▶ [Assignment]: The reply should be one number: how many lines of the data below contain "registers".

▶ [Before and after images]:
:::::

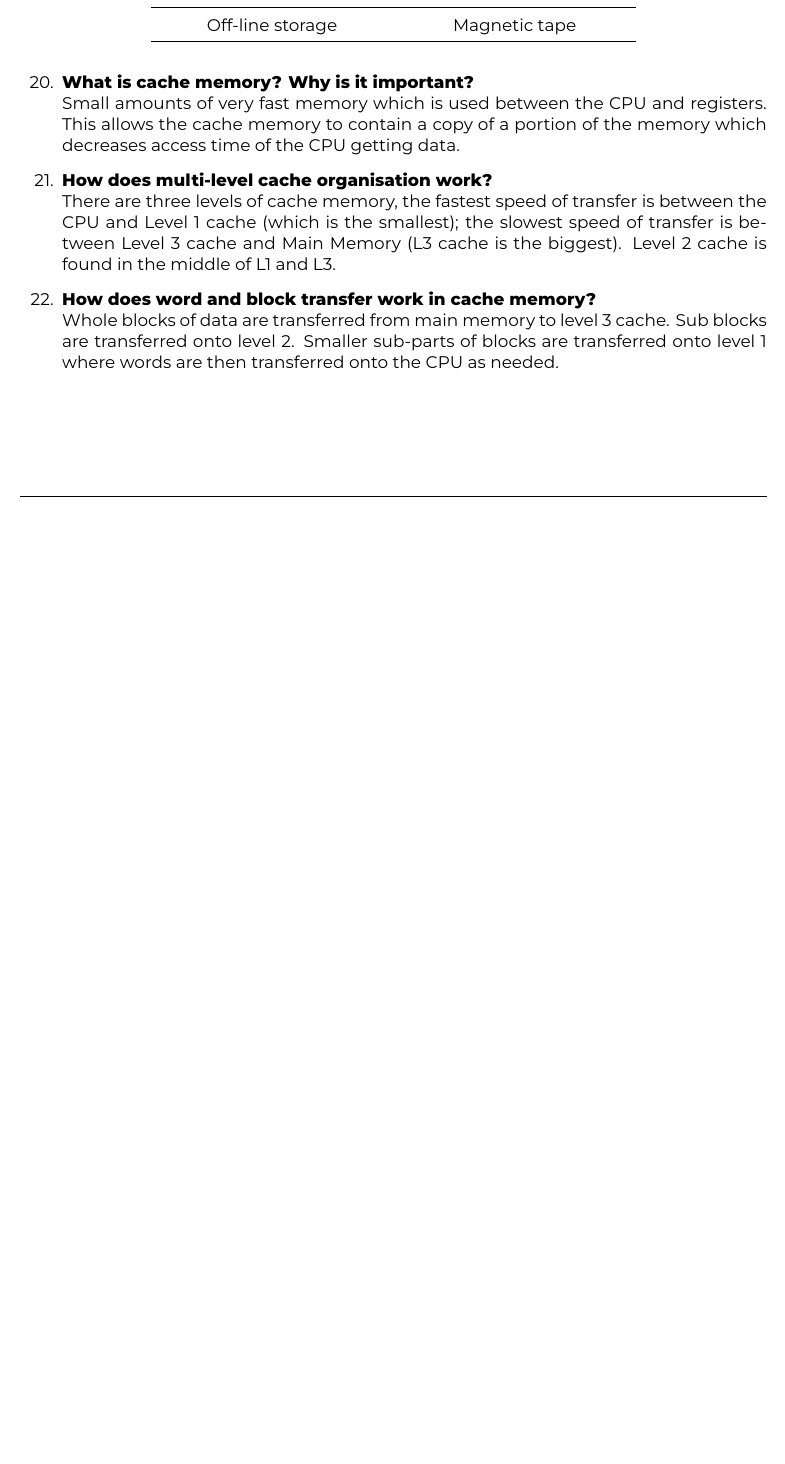
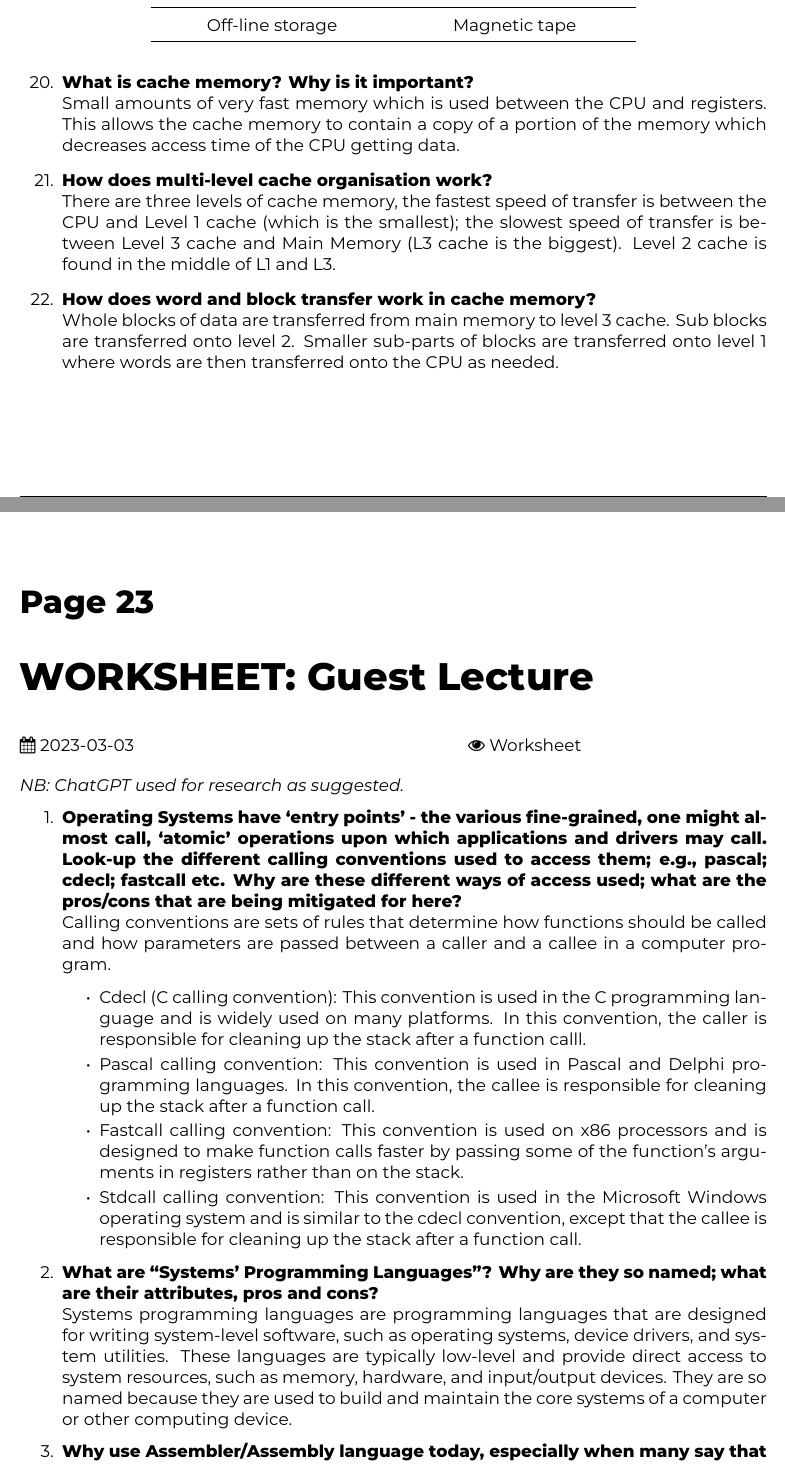
Before and after one commit to ThomasBoxall/uni-notes, a LaTeX thesis (01-FIRST-YEAR/M30943-architectureAndOperatingSystems/Computing/M30943.tex, which reads 01-FIRST-YEAR/M30943-architectureAndOperatingSystems/Computing/pages/2023-03-03.tex): part of page 78 of 78 before the commit and two parts of pages 78 and 79 of 81 after it, the two joined at a grey line, cut so that both start at the same text, the shorter picture padded with empty space. Compiled offline with XeLaTeX.

Commit message:
guest lecture worksheet

```diff
--- /dev/null
+++ b/01-FIRST-YEAR/M30943-architectureAndOperatingSystems/Computing/pages/2023-03-03.tex
@@ -0,0 +1,21 @@
+\research{WORKSHEET: Guest Lecture}{2023-03-03}{Worksheet}
+
+\textit{NB: ChatGPT used for research as suggested.}
+
+\begin{enumerate}
+    \item \textbf{Operating Systems have `entry points' - the various fine-grained, one might almost call, `atomic' operations upon which applications and drivers may call.  Look-up the different calling conventions used to access them; e.g., pascal; cdecl; fastcall etc.  Why are these different ways of access used; what are the pros/cons that are being mitigated for here?}\\
+    Calling conventions are sets of rules that determine how functions should be called and how parameters are passed between a caller and a callee in a computer program.
+    \begin{itemize}
+        \item Cdecl (C calling convention): This convention is used in the C programming language and is widely used on many platforms. In this convention, the caller is responsible for cleaning up the stack after a function calll.
+        \item Pascal calling convention: This convention is used in Pascal and Delphi programming languages. In this convention, the callee is responsible for cleaning up the stack after a function call.
+        \item Fastcall calling convention: This convention is used on x86 processors and is designed to make function calls faster by passing some of the function's arguments in registers rather than on the stack.
+        \item Stdcall calling convention: This convention is used in the Microsoft Windows operating system and is similar to the cdecl convention, except that the callee is responsible for cleaning up the stack after a function call.
+    \end{itemize}
+    \item \textbf{What are “Systems' Programming Languages”?  Why are they so named; what are their attributes, pros and cons?}\\
+    Systems programming languages are programming languages that are designed for writing system-level software, such as operating systems, device drivers, and system utilities. These languages are typically low-level and provide direct access to system resources, such as memory, hardware, and input/output devices. They are so named because they are used to build and maintain the core systems of a computer or other computing device.
+    \item \textbf{Why use Assembler/Assembly language today, especially when many say that constraints on the availability of memory-usage is no longer an issue?}\\
+    Assembler/Assembly language is still used today for a few reasons, despite the availability of modern programming languages with higher-level abstractions and more user-friendly syntax: performance, control, legacy code and debugging.
+    \item \textbf{Why will there never be a 128-bit operating system?  I mean, NEVER.  Ok, you might create an `OS' with 128-bit wide registers, but that would only be for fun. Right?}\\
+    It would be extremely unlikely that a 128-bit operating system will never exist. This is due to hardware limitations, diminishing returns, and complexity. It is not impossible to create a 128-bit OS, the limitations make it unlikely that it would ever be made.
+    \item \textbf{What's your favourite Dilbert/XKCD cartoon? You may elect to give one from the 'Far Side' if you wish.}
+    \item \textbf{What's your Slashdot ID number?  (https://slashdot.org/)  - You know 'News for Nerds, Stuff that Matters'.  Your 'ID' says a lot. Really!}
```
Also changed, not shown: 01-FIRST-YEAR/M30943-architectureAndOperatingSystems/Computing/M30943.tex (+1 -0 lines), 01-FIRST-YEAR/M30943-architectureAndOperatingSystems/Computing/M30943.pdf, 01-FIRST-YEAR/M30943-architectureAndOperatingSystems/Computing/pages/2023-03-03.tex (24 more changed lines).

:::::

▶ [Exercise output]: 2